3D Printed Performance Training Shoes
3D printing designs in athletic footwear use a unique lattice framework to create shoes unlike any we’ve seen before. Alan Guyan, one of the chief designers with Under Armour (UA), came up with the concept one day while hiking. He saw a tree with a complex root system and visualized how that could translate into the structure of a shoe.
Guyan and his team utilized generative design software in their engineering process that allowed them to test a number of design variations. The result was the UA Architect, the company’s first 3D printed shoe that wound up being an unqualified success. The company put 96 pairs of the shoes for sale in the Spring of 2016, and they were sold out in under 20 minutes.
Advantages and Disadvantages of Using 3D Printing Technology
The lattice structure and lightweight materials used in producing these 3D shoes provide several benefits. The shoes that are created are lighter and more flexible than traditional athletic shoes. They also breathe easier and are considered more durable. Another potential advantage of this technology is that tweaks to the design can be made on the spot whereas changes to a traditional shoe’s design could take a month or more.
Unfortunately, there are some limitations. If you want a pair of 3D printed shoes, you’ll either need to be quite wealthy or very patient. Under Armour’s first run of the UA Architect sold out at lightning speed. New Balance produced only 44 pairs of their Zante Generate, and these also didn’t last long. 3D printing technology simply isn’t designed for mass production, so these aren’t shoes that you’re going to find at the local mall in the near future.
[Image Credit: designmilk / Flickr]
What to Expect for the Future of 3D Printed Shoes

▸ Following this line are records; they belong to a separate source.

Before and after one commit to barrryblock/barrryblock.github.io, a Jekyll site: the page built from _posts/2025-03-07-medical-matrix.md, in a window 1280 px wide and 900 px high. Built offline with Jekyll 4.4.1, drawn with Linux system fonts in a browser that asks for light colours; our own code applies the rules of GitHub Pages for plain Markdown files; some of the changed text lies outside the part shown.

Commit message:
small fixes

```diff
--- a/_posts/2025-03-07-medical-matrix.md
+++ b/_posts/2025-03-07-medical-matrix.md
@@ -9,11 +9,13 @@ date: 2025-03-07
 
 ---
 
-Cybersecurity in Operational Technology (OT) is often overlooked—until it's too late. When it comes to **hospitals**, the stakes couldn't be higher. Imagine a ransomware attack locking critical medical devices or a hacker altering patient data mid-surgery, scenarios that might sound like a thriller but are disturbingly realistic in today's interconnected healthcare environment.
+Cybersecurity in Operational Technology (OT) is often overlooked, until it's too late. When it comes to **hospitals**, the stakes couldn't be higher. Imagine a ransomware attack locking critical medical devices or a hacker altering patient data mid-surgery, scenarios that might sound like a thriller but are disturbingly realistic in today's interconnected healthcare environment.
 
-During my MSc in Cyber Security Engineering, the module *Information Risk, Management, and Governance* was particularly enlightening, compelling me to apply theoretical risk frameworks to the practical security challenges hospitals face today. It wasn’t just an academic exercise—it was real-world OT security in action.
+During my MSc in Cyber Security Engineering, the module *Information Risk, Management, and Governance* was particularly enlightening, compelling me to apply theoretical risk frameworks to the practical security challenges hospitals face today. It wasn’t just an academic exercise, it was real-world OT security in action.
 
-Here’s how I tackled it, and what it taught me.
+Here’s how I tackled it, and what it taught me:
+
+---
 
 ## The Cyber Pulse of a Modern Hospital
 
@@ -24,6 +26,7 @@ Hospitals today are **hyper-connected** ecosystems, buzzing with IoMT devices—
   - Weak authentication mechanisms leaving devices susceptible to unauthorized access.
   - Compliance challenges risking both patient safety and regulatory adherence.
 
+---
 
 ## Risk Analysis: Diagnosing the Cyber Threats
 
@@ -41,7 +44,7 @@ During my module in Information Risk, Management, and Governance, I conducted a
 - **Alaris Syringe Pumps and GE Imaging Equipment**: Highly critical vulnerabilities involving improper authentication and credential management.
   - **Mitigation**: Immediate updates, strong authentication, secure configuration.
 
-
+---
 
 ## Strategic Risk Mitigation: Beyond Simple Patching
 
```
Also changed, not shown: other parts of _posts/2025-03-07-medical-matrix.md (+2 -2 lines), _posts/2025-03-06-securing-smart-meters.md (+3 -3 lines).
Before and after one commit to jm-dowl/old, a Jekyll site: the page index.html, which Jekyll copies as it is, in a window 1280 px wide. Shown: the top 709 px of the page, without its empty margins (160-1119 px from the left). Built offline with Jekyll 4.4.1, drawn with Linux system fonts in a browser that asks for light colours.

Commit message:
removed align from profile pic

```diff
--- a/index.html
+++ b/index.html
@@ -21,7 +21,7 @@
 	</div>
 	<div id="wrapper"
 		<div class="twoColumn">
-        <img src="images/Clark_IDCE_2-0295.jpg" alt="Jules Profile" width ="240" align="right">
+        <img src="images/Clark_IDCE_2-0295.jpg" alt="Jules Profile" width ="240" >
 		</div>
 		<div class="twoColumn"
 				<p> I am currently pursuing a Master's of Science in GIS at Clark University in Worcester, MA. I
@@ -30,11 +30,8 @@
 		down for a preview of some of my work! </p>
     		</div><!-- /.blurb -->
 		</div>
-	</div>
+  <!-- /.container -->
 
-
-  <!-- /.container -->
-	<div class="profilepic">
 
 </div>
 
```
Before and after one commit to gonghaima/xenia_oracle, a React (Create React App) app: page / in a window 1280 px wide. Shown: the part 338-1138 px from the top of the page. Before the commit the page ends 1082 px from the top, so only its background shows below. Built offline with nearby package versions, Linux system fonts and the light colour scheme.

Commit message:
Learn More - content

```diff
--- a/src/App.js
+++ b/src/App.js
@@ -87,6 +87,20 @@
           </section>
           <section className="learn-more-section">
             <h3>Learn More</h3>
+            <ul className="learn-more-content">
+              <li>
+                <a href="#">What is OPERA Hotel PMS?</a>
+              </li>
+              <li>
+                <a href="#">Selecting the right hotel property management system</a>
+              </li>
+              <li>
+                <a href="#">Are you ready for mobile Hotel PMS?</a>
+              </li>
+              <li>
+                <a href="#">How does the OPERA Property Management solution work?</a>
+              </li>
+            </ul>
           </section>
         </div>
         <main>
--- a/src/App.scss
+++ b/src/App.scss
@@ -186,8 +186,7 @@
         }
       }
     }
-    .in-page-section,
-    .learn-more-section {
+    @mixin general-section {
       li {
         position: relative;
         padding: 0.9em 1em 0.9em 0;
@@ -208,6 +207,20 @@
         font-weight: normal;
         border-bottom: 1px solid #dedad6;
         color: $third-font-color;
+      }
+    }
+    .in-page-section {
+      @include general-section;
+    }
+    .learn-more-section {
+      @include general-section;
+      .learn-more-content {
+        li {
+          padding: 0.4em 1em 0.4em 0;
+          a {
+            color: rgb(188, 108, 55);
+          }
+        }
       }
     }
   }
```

Athletic shoe companies will continue the race to get these unique products to market and attempt to find ways to produce more than a handful at a time. Nike produced a limited edition football cleat back in 2013, but the company continues to work on designs at its “Advanced Product Creation Center,” where they believe that the future of footwear will have people designing and printing their own shoes at home.
Both Adidas and New Balance are continuing to work on 3D shoe releases, with no promise date for delivery. Under Armour, on the other hand, has pledged another run of its UA Architect by the end of 2016. Again, it’s likely to be a limited run due to the particular constraints of this technology.
As some companies attempt to solve the riddle of mass-producing these shoes, others are hoping for a more personalized experience. Some see 3D printing technology as an opportunity to receive a completely customized performance shoe from a major athletic shoe company. This could be the future of 3D printed shoes.